The dinner was catered by Chef Marilyn serving an abundance of soul food. Attendees put their diets on hold as they dined on greens, mac ‘n cheese, oxtails, chicken, beef roast, fish, green beans, red beans & rice, sweet potatoes, dressing, and salad with all the fixings.
The dessert bar contained red velvet, coconut, and chocolate cake; sweet potato, coconut cream, lemon and apple pies; peach cobbler, banana pudding, brownies, cookies, puddings. Desserts were also provided by Crystal’s SoCal Catering and Gwen’s Specialty Cakes.
“For more than 20 years, Skip has been a treasured mentor and friend. As a business owner and consultant, It’s been an honor to have worked with him on pivotal projects concerning the BBA and, as his successor, I look forward to continuing with the same passion and drive to advance the status of Black businesses everywhere,” said Harris.
“We are glad that Skip will continue to provide his wisdom for best leadership and advocacy practices and served as our resident historian as Chairman of the Board.

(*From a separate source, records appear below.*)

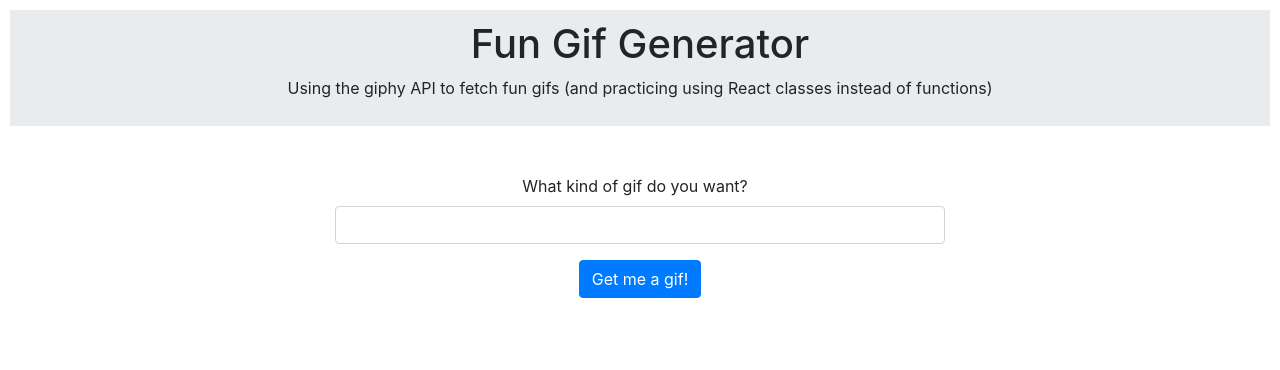
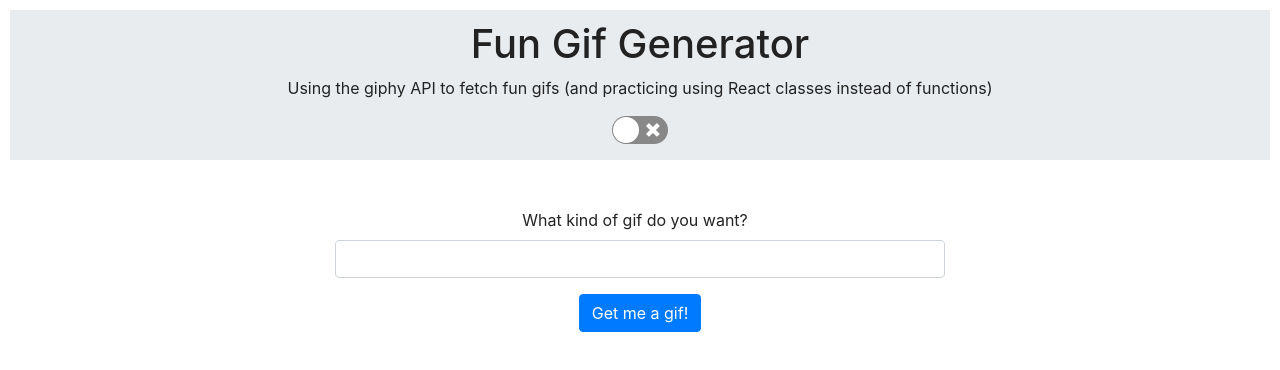
Before and after one commit to nmegrant/gif-generator, a React (Create React App) app: page / in a window 1280 px wide. Shown: the top 370 px of the page. Built offline with nearby package versions, Linux system fonts and the light colour scheme.

Commit message:
Set up states and event handler, add switch

```diff
--- a/package.json
+++ b/package.json
@@ -11,7 +11,8 @@
     "react": "^16.13.1",
     "react-bootstrap": "^1.2.2",
     "react-dom": "^16.13.1",
-    "react-scripts": "3.4.1"
+    "react-scripts": "3.4.1",
+    "react-switch": "^5.0.1"
   },
   "scripts": {
     "start": "react-scripts start",
--- a/src/App.js
+++ b/src/App.js
@@ -5,10 +5,31 @@ import TitleBar from "./components/TitleBar";
 //"http://api.giphy.com/v1/gifs/search?q=ryan+gosling&api_key=YOUR_API_KEY&limit=5"
 
 class App extends React.Component {
+  constructor(props) {
+    super(props);
+    this.state = { darkMode: false };
+    this.changeMode = this.changeMode.bind(this);
+  }
+
+  changeMode(mode) {
+    this.setState({ darkMode: !mode });
+  }
+
   render() {
+    const mode = this.state.darkMode
+      ? { background: "#222", color: "#FFF" }
+      : { background: "#FFF", color: "#222" };
+
     return (
-      <div className="App">
-        <TitleBar />
+      <div
+        className="App"
+        style={{
+          backgroundColor: mode.background,
+          color: mode.color,
+          height: "2000px",
+        }}
+      >
+        <TitleBar mode={this.state.darkMode} modeChange={this.changeMode} />
         <DataForm />
       </div>
     );
--- a/src/components/TitleBar.js
+++ b/src/components/TitleBar.js
@@ -2,6 +2,8 @@ import React from "react";
 
 import Jumbotron from "react-bootstrap/Jumbotron";
 import Container from "react-bootstrap/Container";
+
+import Switch from "react-switch";
 
 export default class TitleBar extends React.Component {
   render() {
@@ -14,7 +16,10 @@ export default class TitleBar extends React.Component {
             classes instead of functions)
           </p>
         </Container>
+        <Switch />
       </Jumbotron>
     );
   }
 }
+
+// mode={this.state.darkMode} modeChange={this.changeMode}
```
Also changed, not shown: 1 other file (tests, documents, lock files or other folders).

Our salute to “Skip” on today is a true celebration and we are delighted to have the community join us for a funky good time,” she added.
In response, Cooper said, “The BBA is very fortunate to have such a dedicated and committed person to lead the BBA into the future.”
Cooper earned a master’s degree in Business Administration with an emphasis on Entrepreneurship from USC. This influenced his determination to make a difference in the area of Black businesses.
He spent his lifetime as a committed advocate for the advancement of minority business enterprise, a voice for the underserved, and a recognized civic leader throughout the state of California and the nation.
A100% disabled Vietnam Veteran, Cooper was named BBA president/CEO in 1976. In this capacity, he joined forces with other Black men and women to meet with then-Assemblyman Willie Brown to encourage him to create a Black business program for California. As the chair of a key committee, Brown couldn’t make the program Black, but he did make the program for small businesses, which affected small businesses all over California. Also, the BBA worked closely with Yvonne Brathwaite-Burke, the first Black woman elected to Congress for California.
Now, Cooper will focus on his work at the Earl Skip Cooper Foundation. To support the work of the Foundation, visit bbala.org.
For more information or to join the Black Business Association, call the BBA office at (323) 291-9334 or email [email protected].